Friday, February 22, 2013

Proud Letters

While Tim and Margaret were out of town last week and I was "writing my book," I got a lot of organizing done. You know, like going through my sock drawer deciding whether it would be a big mistake to throw away my "fat underwear." I also spent a lot of time just sitting in Jack's room, and  I found something to share with you today.

I share it with a reminder that this is just one family's idea.

Tim wrote the kids one or two "Proud Letters" each year. He would tell them some of the things they did to make him proud. He would have his computer remind him when it was time to write another one, and he'd usually mail them from work so the kids could get a letter in the mail. I like how these letters are truly from "Dad." If I had written them, they would be different, because my relationship with the kids differs from his.

Here are a few I found in Jack's room:

First Day of School, Sept 9, 2009:

Dear Jack,
On your first day of school this year, I wanted to take a minute and tell you how proud I am to be your father. There are many reasons why, but I thought I would share 3 recent examples of things you have done that make me proud.

I am proud of you for:

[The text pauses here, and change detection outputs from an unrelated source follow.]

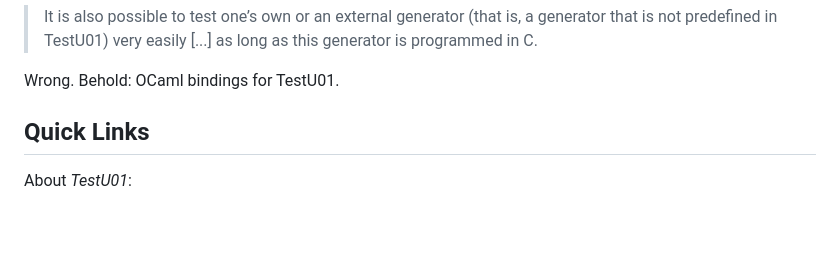
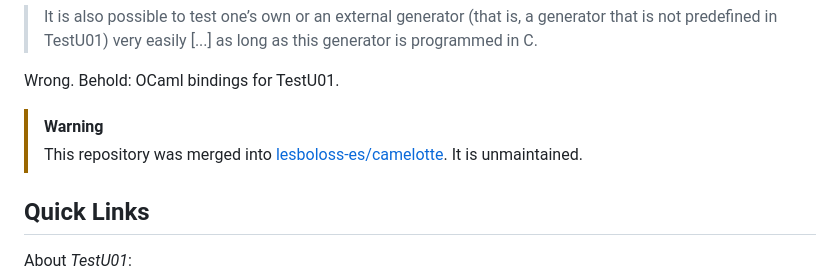
Before and after one commit to LesBoloss-es/ocaml-testu01, a Markdown page: README.md, the part around the change. Drawn GitHub-style; blank space fills up the shorter version.

Commit message:
Update README with repository merge warning
Added a warning about repository maintenance status and merge.

```diff
--- a/README.md
+++ b/README.md
@@ -8,6 +8,9 @@ From *TestU01 User’s guide, compact version*:
 > generator is programmed in C.
 
 Wrong. Behold: OCaml bindings for TestU01.
+
+> [!WARNING]
+> This repository was merged into [lesboloss-es/camelotte](https://github.com/LesBoloss-es/camelotte/). It is unmaintained.
 
 Quick Links
 -----------
```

1) Taking the time to look after and entertain Lucy at the beach.
2) Working hard at Mrs. O'Shea's house, trimming bushes and pulling vines from the house, even though it meant you had less time to play with your friends.
3) Keeping calm when one of your friends insisted on playing with your special lego set and finding a solution without losing your cool.

I hope you have an exciting year in 5th grade.
Love, Dad

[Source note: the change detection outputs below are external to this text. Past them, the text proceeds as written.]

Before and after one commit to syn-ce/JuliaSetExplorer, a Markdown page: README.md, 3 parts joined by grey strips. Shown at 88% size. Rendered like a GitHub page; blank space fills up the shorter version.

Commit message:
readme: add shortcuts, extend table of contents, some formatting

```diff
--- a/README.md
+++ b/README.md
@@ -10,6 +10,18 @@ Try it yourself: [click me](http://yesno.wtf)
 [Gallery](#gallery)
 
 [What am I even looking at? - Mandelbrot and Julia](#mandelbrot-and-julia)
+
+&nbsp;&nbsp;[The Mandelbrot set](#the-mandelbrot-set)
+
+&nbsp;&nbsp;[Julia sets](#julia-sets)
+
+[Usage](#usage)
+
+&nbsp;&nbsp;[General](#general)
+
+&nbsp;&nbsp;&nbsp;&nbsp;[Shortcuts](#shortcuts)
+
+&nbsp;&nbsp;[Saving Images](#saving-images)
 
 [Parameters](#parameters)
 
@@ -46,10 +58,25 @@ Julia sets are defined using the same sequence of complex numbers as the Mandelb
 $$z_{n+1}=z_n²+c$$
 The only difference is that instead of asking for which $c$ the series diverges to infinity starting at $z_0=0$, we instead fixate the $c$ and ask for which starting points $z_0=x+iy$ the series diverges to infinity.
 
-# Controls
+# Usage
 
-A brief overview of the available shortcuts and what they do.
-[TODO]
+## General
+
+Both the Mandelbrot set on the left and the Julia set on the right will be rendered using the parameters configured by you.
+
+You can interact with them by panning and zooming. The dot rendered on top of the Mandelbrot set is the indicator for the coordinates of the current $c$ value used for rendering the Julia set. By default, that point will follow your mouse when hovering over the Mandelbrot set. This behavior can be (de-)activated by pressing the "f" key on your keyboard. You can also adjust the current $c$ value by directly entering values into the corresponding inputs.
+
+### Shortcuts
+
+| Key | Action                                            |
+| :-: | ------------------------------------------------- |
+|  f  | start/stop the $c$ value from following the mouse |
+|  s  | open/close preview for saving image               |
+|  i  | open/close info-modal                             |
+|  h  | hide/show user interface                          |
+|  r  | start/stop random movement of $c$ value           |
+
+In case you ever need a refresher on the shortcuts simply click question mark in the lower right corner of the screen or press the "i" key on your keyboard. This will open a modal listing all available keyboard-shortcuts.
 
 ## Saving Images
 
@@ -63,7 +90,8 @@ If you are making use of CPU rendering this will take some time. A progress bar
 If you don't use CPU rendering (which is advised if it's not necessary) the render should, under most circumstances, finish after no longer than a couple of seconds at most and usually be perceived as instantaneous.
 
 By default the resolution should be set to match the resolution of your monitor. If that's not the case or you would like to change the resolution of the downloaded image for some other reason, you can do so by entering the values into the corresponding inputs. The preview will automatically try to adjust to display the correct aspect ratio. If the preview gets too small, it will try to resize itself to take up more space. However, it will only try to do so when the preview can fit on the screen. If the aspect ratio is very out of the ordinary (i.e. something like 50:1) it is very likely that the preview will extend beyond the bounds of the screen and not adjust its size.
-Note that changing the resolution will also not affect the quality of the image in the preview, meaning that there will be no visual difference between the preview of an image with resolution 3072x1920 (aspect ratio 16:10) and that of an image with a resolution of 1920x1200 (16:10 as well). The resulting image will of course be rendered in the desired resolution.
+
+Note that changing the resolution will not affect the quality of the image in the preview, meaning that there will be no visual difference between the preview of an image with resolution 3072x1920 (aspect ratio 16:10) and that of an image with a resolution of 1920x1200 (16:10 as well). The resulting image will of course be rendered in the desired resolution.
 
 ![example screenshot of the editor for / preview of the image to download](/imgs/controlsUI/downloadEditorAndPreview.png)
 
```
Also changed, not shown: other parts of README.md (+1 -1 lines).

Jan 18, 2010

Dear Jack,
I'm so proud of you for trying basketball this year, especially because you had never played a real basketball game before. It takes real courage to try something new and not be afraild  of making mistakes and maybe even looking or feeling uncomfortable as you learn new skills. Keep up the good work and great attitude!

And after a difficult first week or two, you have adapted quite nicely to haivng an expander and braces. I know they can be uncomfortable at times, but you will be very happy when you are older and have nice straight teeth to complement your beautiful smile. Finally, I wanted you to know that I have noticed how you have been holding the door open for other people. Keep it up! You never know when your act of kindness may be the only glimpse of God that someone might have in their day. Love, Dad

Dear Jack,
I am so thankful you are my son. I have a lot of fun playing catch with you, building puzzles, reading together, and playing games. And I love it when you express your views about things. You always have something interesting to say. I'm proud of you for many reasons. Recently, I have been proud of how independently you get ready for bed at night and ready to go to school in the morning. We don't even have to tell you to get ready-- you just do it! I am also proud of how you play with younger kids in the neighborhood like David, Amelia, and Ellie, and keep them entertained. You have a very caring heart and I love you very much.
Red, Yellow, Blue....I love you!

Hi Jack,
It has been a while since I wrote a letter to you. I wanted to let you know that I'm proud of you for so many reasons. For example, I am proud of the way you asked me for extra help with pop ups this spring. With a little extra practice you were soon catching everything I threw at you. Great job at taking the initiative to work on something that was difficult to do, making it become something that is now easy for you to do.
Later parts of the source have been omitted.